Friends of John’s in real life and fellow collaborators, Scott Page of Pink Floyd, DJ Monti Rock III from Saturday Night Fever, and PR agent Howard Bloom all become characters in the story who each have special powers they bestow upon “SohoJohnny” to help him help other people become happy again.  John said his character’s main goal is to get people out of the shells and ruts they have been in.

“The timing of it was almost predestined that we made the comic book during that (Covid Pandemic),” he said.

The summer season into fall is filling up rapidly for John with events across the country and with live entertainment coming back to life, people can find him presenting events from Montauk, N.Y., to Los Angeles.  In addition, Let Me Help, Inc will be sponsor to The Marshall Tucker Band in August to support renovations needed for the Montauk Lighthouse. 

As for the acting and producing branch of John’s creative tree, he is the producer of interview talk show, “Profiles,” hosted by his friend and mentor, Mickey Burns. Most recently, John has started shooting a new talk show called, “Soho at Night,” and there is no stopping there as he is also launching a new membership club for models and actors. Soho Innovative Studios, located in SoHo, is a membership modeling/acting school with a special focus on art fashion, and just one more way John is working diligently to open doors in the arts.

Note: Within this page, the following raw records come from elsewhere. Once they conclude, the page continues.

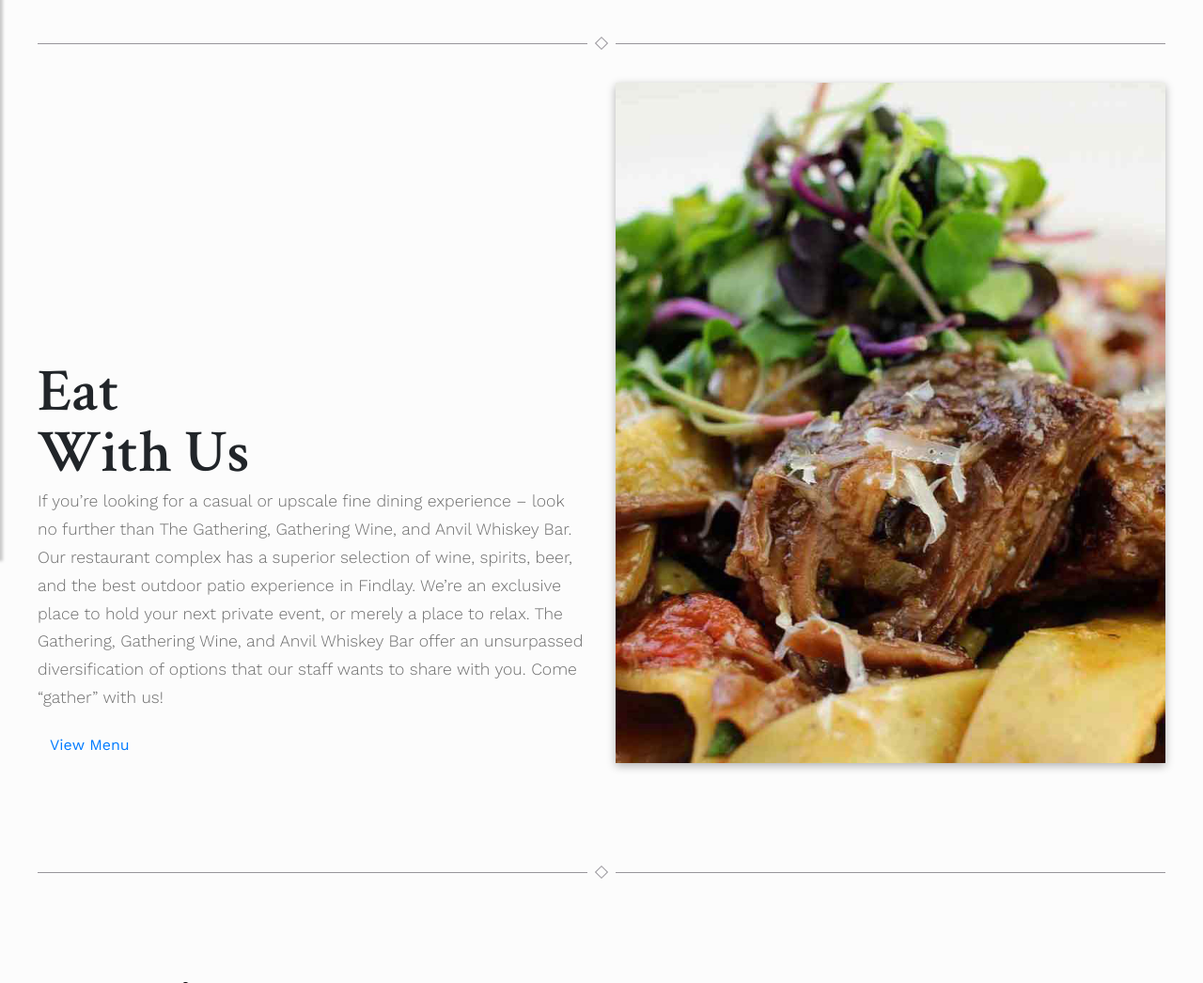
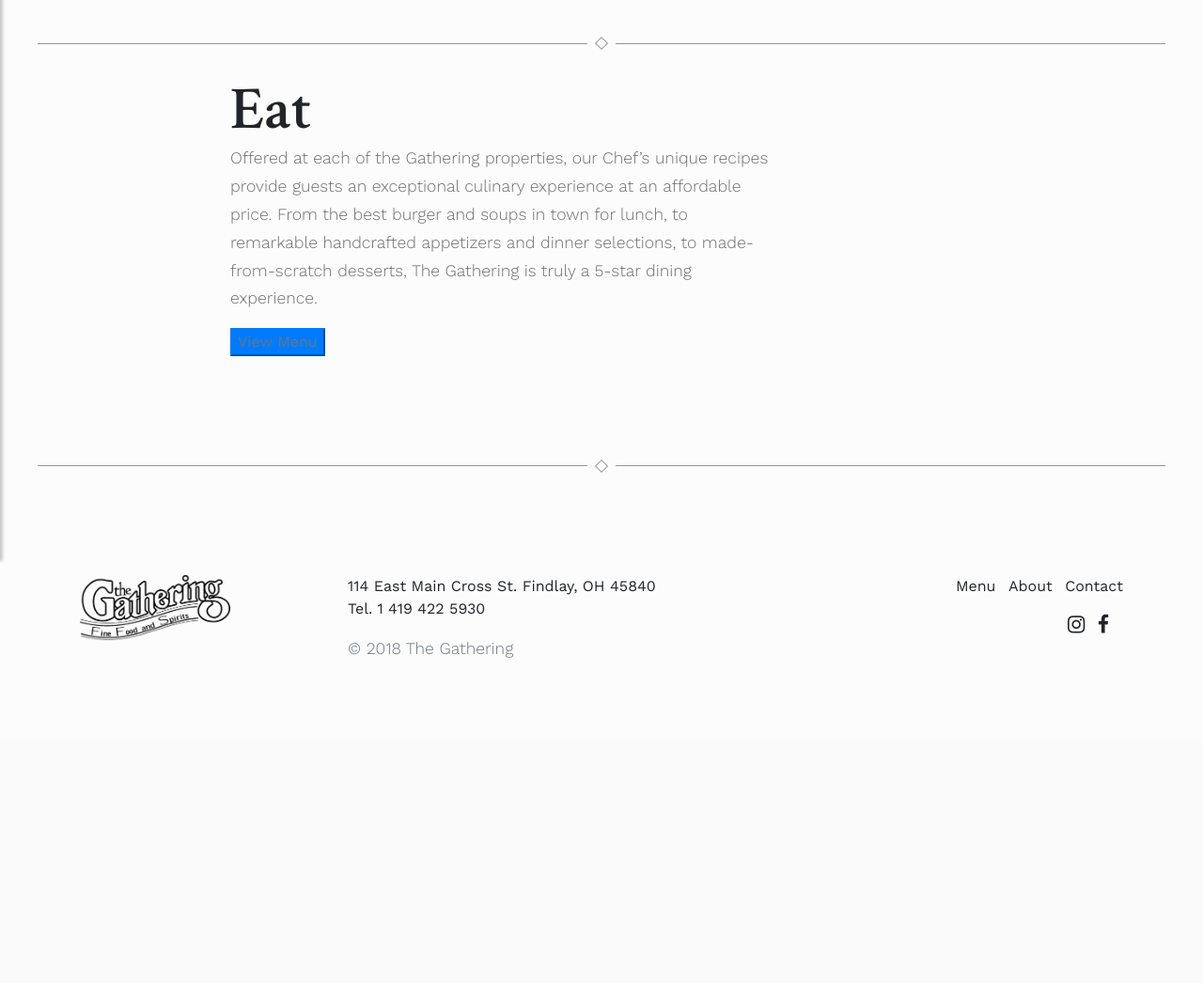
Before and after one commit to JustinLaureano/Portfolio, a Django app: page /the_gathering/eat/ in a window 1280 px wide. Shown: the part 206-1252 px from the top of the page at 94% size. After the commit the page ends 906 px from the top, so only its background shows below. Run offline with Django 3.2, Linux system fonts and the light colour scheme; some libraries are stand-ins or nearby versions.

Commit message:
css edits

```diff
--- a/the_gathering/static/css/style.css
+++ b/the_gathering/static/css/style.css
@@ -39,29 +39,14 @@ p {
     color: #6D6D6D;
 }
 
-span {
-    font-weight: 300;
-}
-
 a, a:hover, a:focus {
     color: inherit;
     text-decoration: none;
     transition: all 0.3s;
 }
 
-header {
-    margin-bottom: 30px;
-}
-
-.row {
-    margin-bottom: 25px;
-}
-
-.line {
-    width: 100%;
-    height: 1px;
-    border-bottom: 1px dashed #ddd;
-    margin: 40px 0;
+span {
+    font-weight: 300;
 }
 
 /* ---------------------------------------------------
@@ -177,12 +162,35 @@ ul ul a {
     padding-left: 30px !important;
 }
 
+/* ---------------------------------------------------
+    CONTENT STYLE
+----------------------------------------------------- */
+
+header {
+    margin-bottom: 30px;
+}
+
 #welcome {
     margin-bottom: 100px;
 }
 
 .img-fluid.welcome {
     box-shadow: 0px 3px 9px rgba(0, 0, 0, 0.3);
+}
+
+.row {
+    margin-bottom: 25px;
+}
+
+.btn-primary {
+    color: #6c757d;
+}
+
+.line {
+    width: 100%;
+    height: 1px;
+    border-bottom: 1px dashed #ddd;
+    margin: 40px 0;
 }
 
 #content {
--- a/the_gathering/templates/the_gathering/eat.html
+++ b/the_gathering/templates/the_gathering/eat.html
@@ -4,15 +4,13 @@
 
 
 <div class="row" id="welcome"> <!-- Welcome Content -->
-    <div class="col-lg-6 align-self-end">
+	<div class="col-2"></div>
+    <div class="col-6 align-self-end">
         <h1>Eat</h1>
-        <h1>With Us</h1>
-        <p>If you’re looking for a casual or upscale fine dining experience – look no further than The Gathering, Gathering Wine, and Anvil Whiskey Bar. Our restaurant complex has a superior selection of wine, spirits, beer, and the best outdoor patio experience in Findlay. We’re an exclusive place to hold your next private event, or merely a place to relax. The Gathering, Gathering Wine, and Anvil Whiskey Bar offer an unsurpassed diversification of options that our staff wants to share with you.  Come “gather” with us! </p>
-        <button type="button" class="btn btn-link">View Menu</button>
+        <p>Offered at each of the Gathering properties, our Chef’s unique recipes provide guests an exceptional culinary experience at an affordable price. From the best burger and soups in town for lunch, to remarkable handcrafted appetizers and dinner selections, to made-from-scratch desserts, The Gathering is truly a 5-star dining experience.</p>
+        <button type="button" class="btn-primary">View Menu</button>
     </div>
-    <div class="col-lg-6">
-        <img src="{% static 'images/welcome_image.jpg' %}" alt="Ragout" class="img-fluid welcome">
-    </div>
+    <div class="col-4"></div>
 </div> <!-- End Welcome -->
 
 
```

“Re-Light Broadway” is another upcoming project John is currently working on for the fall to help support getting Broadway back on its feet, and with the demand he said he is seeing in content entertainment as a whole he predicts the second half of the year to be one for the records.

As far as humanity as a whole coming out of Covid, when people have been isolated, homebound and who are now coming out, John said he hopes people will not make light of anybody else’s suffering and always try to help others in good faith and love.

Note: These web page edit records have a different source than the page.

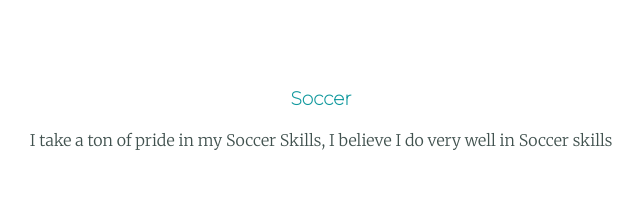
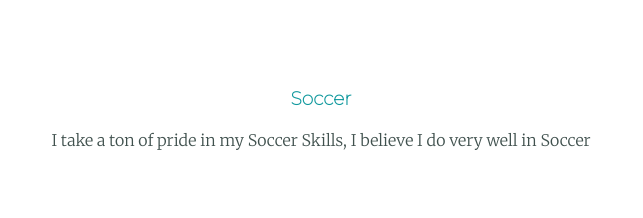
Before and after one commit to Wood1n1/cv, a plain HTML site: page index.html in a window 1280 px wide. Shown: the part 1220-1438 px from the top of the page, without its empty margins (319-962 px from the left). Drawn offline with Linux system fonts and the light colour scheme.

Commit message:
Update index.html

```diff
--- a/index.html
+++ b/index.html
@@ -28,7 +28,7 @@
       <h2>My Skills.</h2>
       <div class="skill-row">
         <h3>Soccer</h3>
-        <p>I take a ton of pride in my Soccer Skills, I believe I do very well in Soccer skills</p>
+        <p>I take a ton of pride in my Soccer Skills, I believe I do very well in Soccer</p>
       </div>
       <div class="skill-row">
         <h3>Being a Child</h3>
```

“It doesn’t matter what you have or what you don’t have.  If you get on a bus and you see an elderly lady sitting, just say something nice to raise her spirits,” he said.

On July 24, 2021, SohoJohnny will be taking part in a VIP Art / Charity reception at Steven Calapai’s Park South Gallery on Long Island to benefit Let Me Help, Inc, with a portion of proceeds from the evening’s art sales going to support the foundation.  The night is scheduled to have live musical performances and special guest appearances. For those interested in celebrating an evening of exclusive original art and to help others through purchase, RSVP via email to

For all things happening with “SohoJohnny” and more information on how you can help support any of the foundation causes, visit and  John can also be found on Facebook @sohojohnnyLLC and Instagram @sohojohnny.  For more information about PEP Real Estate and the services provided visit,

Photos courtesy SohoJohnny